Hello,

This message is the first of a series describing my exploration of Functional Reactive Programming (FRP).

Although I already had quite a bit of experience with imperative reactive programming, I discovered FRP while reading the book of Paul Hudak: "The Haskell School of Expression".

Articles about FRP have also been published by The Yale Haskell Group . Most of the contents of this message and the followings has been quite largely inspired by these sources of information.I started my own implementation of a FRP library with 2 goals in mind:

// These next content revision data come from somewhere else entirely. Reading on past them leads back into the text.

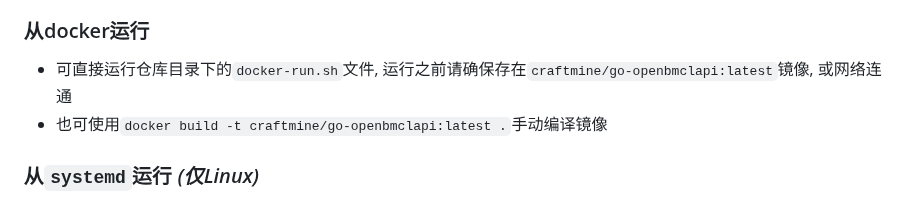
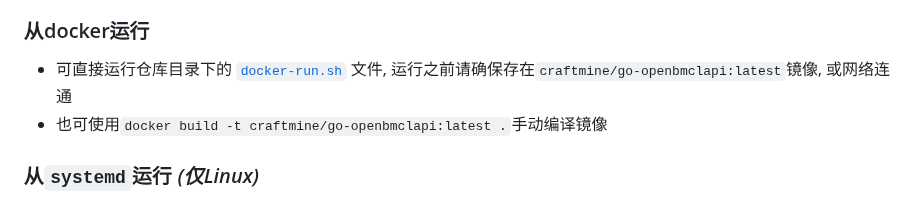
Before and after one commit to LiterMC/go-openbmclapi, a Markdown page: README.MD, the part around the change. Drawn GitHub-style.

```diff
--- a/README.MD
+++ b/README.MD
@@ -36,7 +36,7 @@ A: `v<openbmclapi 版本>-<go-openbmclapi 构建计数>`, 例: `v1.6.7-60`
 
 ### 从docker运行
 
-- 可直接运行仓库目录下的`docker-run.sh`文件, 运行之前请确保存在`craftmine/go-openbmclapi:latest`镜像, 或网络连通
+- 可直接运行仓库目录下的 [`docker-run.sh`](./docker-run.sh) 文件, 运行之前请确保存在`craftmine/go-openbmclapi:latest`镜像, 或网络连通
 - 也可使用`docker build -t craftmine/go-openbmclapi:latest .`手动编译镜像
 
 ### 从`systemd`运行 _(仅Linux)_
```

- To gain a better understanding about this very peculiar domain.
- To assess F# in a real functional context.

#light type Time = float type 'a Behavior = Time -> 'aAlthough this choice is correct, we rather use the next one. The very reason of this will be made clear in a following post.

type 'a Behavior = Beh of (Time -> 'a)With this simple type, it is already easy to define some behavior.

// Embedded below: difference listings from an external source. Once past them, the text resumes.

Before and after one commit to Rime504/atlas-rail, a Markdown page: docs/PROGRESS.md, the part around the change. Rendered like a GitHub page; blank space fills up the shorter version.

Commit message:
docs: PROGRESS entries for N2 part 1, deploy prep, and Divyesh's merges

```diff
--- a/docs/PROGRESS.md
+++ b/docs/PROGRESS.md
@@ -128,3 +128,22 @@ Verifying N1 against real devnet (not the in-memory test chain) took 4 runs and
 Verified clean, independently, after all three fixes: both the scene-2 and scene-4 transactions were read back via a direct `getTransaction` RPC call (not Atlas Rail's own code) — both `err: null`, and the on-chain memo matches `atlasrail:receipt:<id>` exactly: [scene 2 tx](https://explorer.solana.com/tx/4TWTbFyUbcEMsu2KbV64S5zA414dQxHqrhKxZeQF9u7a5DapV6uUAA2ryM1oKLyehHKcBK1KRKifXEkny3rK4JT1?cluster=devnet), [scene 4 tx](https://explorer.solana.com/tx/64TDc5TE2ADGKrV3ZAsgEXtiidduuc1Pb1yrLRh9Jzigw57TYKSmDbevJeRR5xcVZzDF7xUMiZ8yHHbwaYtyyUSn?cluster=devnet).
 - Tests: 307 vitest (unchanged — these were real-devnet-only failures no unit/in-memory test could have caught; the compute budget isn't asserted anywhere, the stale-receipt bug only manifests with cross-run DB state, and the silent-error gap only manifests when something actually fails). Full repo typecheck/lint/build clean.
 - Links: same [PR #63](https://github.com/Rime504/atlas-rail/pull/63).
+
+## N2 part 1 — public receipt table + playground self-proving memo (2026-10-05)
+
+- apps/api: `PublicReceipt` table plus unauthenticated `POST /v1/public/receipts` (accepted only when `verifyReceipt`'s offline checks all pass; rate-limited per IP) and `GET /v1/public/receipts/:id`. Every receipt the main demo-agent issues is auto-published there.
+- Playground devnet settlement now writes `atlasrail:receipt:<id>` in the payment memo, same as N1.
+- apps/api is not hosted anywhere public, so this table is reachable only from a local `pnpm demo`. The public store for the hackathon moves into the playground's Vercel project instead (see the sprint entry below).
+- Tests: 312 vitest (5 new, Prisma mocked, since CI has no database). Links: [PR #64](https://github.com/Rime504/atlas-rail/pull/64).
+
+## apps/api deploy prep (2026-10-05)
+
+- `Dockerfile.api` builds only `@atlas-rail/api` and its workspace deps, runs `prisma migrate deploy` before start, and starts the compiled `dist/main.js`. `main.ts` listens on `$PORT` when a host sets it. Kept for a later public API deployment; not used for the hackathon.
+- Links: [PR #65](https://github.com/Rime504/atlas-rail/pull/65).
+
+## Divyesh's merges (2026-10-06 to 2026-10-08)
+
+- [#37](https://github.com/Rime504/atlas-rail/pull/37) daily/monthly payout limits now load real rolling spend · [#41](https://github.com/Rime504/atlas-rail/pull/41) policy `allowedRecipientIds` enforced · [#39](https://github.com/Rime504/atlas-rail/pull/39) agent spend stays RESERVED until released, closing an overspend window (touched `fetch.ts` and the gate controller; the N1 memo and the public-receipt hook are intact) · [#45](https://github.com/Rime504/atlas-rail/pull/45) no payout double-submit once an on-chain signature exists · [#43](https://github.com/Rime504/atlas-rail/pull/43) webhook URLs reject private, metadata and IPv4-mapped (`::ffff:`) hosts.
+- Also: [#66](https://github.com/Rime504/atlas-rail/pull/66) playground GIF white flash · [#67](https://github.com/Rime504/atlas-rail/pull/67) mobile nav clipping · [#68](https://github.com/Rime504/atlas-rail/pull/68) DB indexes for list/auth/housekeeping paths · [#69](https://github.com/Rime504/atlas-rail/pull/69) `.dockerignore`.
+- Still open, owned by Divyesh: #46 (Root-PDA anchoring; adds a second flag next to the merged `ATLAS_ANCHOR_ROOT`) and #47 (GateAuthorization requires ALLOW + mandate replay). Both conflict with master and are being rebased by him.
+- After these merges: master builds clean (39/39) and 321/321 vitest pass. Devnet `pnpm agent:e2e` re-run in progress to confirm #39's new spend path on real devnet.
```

Kind of Behavior |
Implementation |

The constant 1 |
let oneB = Beh (fun _ -> 1.0) |

The constant "hello world!" |
let helloB = Beh (fun _ -> "Hello World!") |

The time itself |
let timeB = Beh (fun t -> t) |

The time times 3 |
let time3B = Beh (fun t -> t * 3.0) |

Sine of the time | let sinB = Beh (fun t -> System.Math.Sin t) |

Sine of the triple of the time | let sin3B = Beh (fun t -> System.Math.Sin (t * 3.0)) |

To ease the creation of behavior, we can write some useful combinators:

** constB**: transforms a constant into a Behavior:

//val constB : 'a -> 'a Behavior let constB v = let bf t = v in Beh bf let oneB = constB 1 let helloB = constB "Hello World!"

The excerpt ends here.